Proteinases responsible for the initial breakdown by hydrolysis of internal peptide bonds of large molecules are themselves proteins. Bacterial enzymes act poorly on some purified proteins, and growth is usually poor or absent when pure protein is the only nitrogen source available.
Vigorous growth may be essential for the production of protein-splitting enzymes. Collagen and some other proteins, however, are readily attacked by both aerobes and anaerobes under favourable growth conditions.
Because collagen is the type of protein found in bones, connective tissue, and skin, it is readily attacked in vivo by pathogenic CI. Welchii. Elastin, the fibrous protein found in ligaments, is attached by strains of Vibrio comma and Pseudomonas.
Keratin the protein of hair and nails is not readily attacked by bacteria until after breakage of the disulfide (S—S) linkage. Casein and gelatin are readily attacked by a large number of microorganisms.
Proteoses, peptones, and peptides, which are partially digested protein, are readily attached by a broad spectrum of microorganisms. Proteinases of microorganisms are similar in some respects to those found in animals, although there are extremely wide variations of enzyme types among microorganisms.

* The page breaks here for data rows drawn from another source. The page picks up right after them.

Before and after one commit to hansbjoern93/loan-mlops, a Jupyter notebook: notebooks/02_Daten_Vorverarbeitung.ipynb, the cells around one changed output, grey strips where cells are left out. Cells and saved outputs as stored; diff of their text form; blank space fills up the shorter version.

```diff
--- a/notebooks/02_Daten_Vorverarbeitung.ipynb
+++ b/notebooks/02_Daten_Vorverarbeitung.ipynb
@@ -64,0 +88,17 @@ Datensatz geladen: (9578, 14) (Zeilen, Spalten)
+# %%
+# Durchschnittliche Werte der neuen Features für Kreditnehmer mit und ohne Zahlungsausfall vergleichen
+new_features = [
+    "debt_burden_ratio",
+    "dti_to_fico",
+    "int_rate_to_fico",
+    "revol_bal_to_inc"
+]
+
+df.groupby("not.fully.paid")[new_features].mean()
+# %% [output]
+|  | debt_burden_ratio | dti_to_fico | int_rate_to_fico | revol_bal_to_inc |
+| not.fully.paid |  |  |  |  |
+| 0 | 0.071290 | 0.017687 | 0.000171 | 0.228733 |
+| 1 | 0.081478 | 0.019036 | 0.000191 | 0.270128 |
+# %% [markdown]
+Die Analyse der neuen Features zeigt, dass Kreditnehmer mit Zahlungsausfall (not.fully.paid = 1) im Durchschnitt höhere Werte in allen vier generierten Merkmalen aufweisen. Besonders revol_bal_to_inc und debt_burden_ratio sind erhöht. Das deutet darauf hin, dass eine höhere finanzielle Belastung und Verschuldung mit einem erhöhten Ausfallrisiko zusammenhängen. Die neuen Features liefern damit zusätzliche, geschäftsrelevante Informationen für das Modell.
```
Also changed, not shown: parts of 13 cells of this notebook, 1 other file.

Bacterial proteinases are generally exocellular and break down proteins that cannot pass through the cytoplasmic barrier. Since passage through the cytoplasmic barrier itself is controlled by proteinaceous enzymes, termed permeases, the picture of bacterial breakdown of protein becomes deeply involved.
Peptidases are usually intracellular, and the breakdown of peptides, therefore, proceeds inside cells. Why do enzymes not break down the protein of cells that produce them?
The answer to this question is poorly understood, but it is presumed that enzymes of a cell are not specific for its own proteins or that homologous cell proteins have to be altered in some manner before enzymes of containing cells will attack them.
Final protein hydrolysis yields amino acids, but these are further degraded by microbial action:
Final products of protein hydrolysis are amino acids. This is not the end of enzyme action, however, as each amino acid is ultimately broken down, changed, or resynthesized into protein.
This process, which is one of paramount importance, is catalyzed by the enzyme transaminase and requires the presence of the coenzyme pyridoxal (amine) phosphate. When amino acids are broken down, ammonia is given off.
Ammonia may be reconverted into nitrites and finally into nitrates by Nitrosomonas and Nitrobacter, respectively. This process is described in the nitrogen cycle. These coenzyme forms are built around vitamin B6 (pyridoxine).
One common type of amino acid breakdown is oxidative deamination, which in microbial metabolism seldom results in formation of the corresponding keto-acid as a final product. The keto-acid is usually changed rapidly by secondary reactions.
The process may be illustrated by the conversion of alanine to pyruvate, as just shown. Keto-acids that result from amino acid degradation can be isolated under favourable conditions but are usually rapidly degraded. The most prevalent reactions on keto-acids are reduction and decarboxylation. For example, ketobutyrate may be changed to propionate as follows:
Decarboxylation of amino acids, which does not result in the production of ammonia, is carried out by some bacteria, and resulting amines were termed ptomaines by workers. Ptomaines (amines) possessed foul odors and were considered to be highly toxic.
They were once thought to be the cause of ptomaine poisons from the ingestion of spoiled meats but have been shown to exert low, if any, toxicity when ingested, although they may cause disturbances if injected parenterally. The following are some amino acids and their related amines:
Biological properties of some of these amines are of interest. Cadaverine obtained its name from the odors or corpses, or cadavers. The amine probably arises by bacterial action on the cadaver and is responsible for a large portion of the accompanying odor. Putrescine characterizes putrefying materials.
Although probably not produced by microbial action on tryptophan, serotonin (S-hydroxytryptamine) is important because of the neurological action on animals. Histamine causes the contraction of uterine muscles and plays an important role in allergic reactions in animals. It also causes a lowering of blood pressure.
Amines formed by decarboxylation of amino acids are themselves attacked by microorganisms, among which are a number of potential and active pathogens. Mycobacteria act on cadaverine, histamine, and putresu i.e., Putrescine and cadaverine are oxidized by Pseudomonas pyocyanea and Proteus morganii, and Staphylococcus aureus will oxidize cadaverine. The usual breakdown products of amino acids, or amines derived from them, by aerobic metabolism are ammonia, carbon dioxide, and water.